■ **Your objective**
Would you filter these records and copy every line that has the word "import"?

■ **Source material**
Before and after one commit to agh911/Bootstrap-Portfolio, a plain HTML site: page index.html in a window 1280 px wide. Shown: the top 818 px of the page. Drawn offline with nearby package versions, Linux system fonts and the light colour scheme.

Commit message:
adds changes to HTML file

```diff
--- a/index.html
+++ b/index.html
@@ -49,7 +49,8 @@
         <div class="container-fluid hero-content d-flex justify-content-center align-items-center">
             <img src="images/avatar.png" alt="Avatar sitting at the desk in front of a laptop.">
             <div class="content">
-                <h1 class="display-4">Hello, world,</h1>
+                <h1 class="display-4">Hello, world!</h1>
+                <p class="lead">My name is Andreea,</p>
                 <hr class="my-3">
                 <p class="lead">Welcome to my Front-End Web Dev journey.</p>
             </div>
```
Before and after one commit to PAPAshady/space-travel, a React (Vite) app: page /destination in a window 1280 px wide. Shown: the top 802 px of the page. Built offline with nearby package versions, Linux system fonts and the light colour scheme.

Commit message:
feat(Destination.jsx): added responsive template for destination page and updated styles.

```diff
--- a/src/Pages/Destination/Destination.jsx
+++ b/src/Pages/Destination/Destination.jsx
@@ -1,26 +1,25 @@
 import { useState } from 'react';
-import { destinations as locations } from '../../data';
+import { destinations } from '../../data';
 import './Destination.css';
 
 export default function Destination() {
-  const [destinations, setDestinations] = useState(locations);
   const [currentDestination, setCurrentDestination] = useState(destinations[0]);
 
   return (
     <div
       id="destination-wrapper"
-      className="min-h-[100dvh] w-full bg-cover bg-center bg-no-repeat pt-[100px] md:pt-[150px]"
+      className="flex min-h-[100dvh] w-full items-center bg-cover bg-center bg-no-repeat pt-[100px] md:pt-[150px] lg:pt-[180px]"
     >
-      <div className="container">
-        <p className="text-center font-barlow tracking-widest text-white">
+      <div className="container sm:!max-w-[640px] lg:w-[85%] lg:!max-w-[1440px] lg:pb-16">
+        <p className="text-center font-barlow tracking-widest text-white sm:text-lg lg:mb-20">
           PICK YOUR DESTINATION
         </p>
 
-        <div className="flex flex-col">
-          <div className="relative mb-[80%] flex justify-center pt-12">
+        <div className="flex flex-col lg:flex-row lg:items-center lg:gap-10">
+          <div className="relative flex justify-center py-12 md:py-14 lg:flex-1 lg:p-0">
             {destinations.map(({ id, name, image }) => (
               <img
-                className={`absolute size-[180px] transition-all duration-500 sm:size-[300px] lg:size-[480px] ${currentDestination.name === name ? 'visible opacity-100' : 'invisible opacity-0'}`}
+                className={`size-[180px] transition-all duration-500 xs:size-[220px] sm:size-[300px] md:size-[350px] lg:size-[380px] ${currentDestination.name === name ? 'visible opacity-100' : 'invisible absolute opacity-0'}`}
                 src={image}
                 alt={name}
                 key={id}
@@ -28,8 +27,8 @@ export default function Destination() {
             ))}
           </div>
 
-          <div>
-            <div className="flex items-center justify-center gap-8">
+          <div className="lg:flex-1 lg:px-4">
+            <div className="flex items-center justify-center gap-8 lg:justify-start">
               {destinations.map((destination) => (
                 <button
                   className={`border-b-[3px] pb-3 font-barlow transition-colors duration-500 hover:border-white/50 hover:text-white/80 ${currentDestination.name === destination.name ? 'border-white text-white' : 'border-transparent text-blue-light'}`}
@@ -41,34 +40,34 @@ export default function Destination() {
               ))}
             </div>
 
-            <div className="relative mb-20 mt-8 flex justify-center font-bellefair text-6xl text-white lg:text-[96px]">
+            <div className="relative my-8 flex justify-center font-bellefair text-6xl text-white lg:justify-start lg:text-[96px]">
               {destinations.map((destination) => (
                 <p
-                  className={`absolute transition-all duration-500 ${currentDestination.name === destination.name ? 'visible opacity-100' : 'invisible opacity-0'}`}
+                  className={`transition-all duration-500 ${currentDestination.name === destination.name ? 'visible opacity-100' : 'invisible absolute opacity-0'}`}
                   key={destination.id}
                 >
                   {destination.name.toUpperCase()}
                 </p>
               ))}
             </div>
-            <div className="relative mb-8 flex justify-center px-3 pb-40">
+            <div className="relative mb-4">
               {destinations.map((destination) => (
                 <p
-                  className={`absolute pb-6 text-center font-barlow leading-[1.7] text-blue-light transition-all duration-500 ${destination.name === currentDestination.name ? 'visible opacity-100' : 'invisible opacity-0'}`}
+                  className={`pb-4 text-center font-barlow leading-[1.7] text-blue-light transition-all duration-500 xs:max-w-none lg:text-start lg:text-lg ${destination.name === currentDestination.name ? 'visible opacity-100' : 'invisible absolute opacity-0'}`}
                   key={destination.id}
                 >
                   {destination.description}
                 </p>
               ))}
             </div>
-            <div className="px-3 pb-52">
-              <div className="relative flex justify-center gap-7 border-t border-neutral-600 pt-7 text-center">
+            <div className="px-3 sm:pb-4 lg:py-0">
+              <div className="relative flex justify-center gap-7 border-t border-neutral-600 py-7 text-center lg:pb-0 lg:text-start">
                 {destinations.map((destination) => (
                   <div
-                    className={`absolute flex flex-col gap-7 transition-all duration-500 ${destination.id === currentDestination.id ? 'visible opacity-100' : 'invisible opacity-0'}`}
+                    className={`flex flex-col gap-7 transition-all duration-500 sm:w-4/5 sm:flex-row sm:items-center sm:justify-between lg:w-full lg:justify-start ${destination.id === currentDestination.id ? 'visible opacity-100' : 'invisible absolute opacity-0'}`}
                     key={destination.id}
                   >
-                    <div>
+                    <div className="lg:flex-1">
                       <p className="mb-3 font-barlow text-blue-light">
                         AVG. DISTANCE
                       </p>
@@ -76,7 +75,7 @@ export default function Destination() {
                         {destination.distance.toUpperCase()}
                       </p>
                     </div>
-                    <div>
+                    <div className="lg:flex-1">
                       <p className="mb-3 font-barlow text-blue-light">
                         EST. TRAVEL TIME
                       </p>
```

■ **Output of the task**
 import { useState } from 'react';
-import { destinations as locations } from '../../data';
+import { destinations } from '../../data';
 import './Destination.css';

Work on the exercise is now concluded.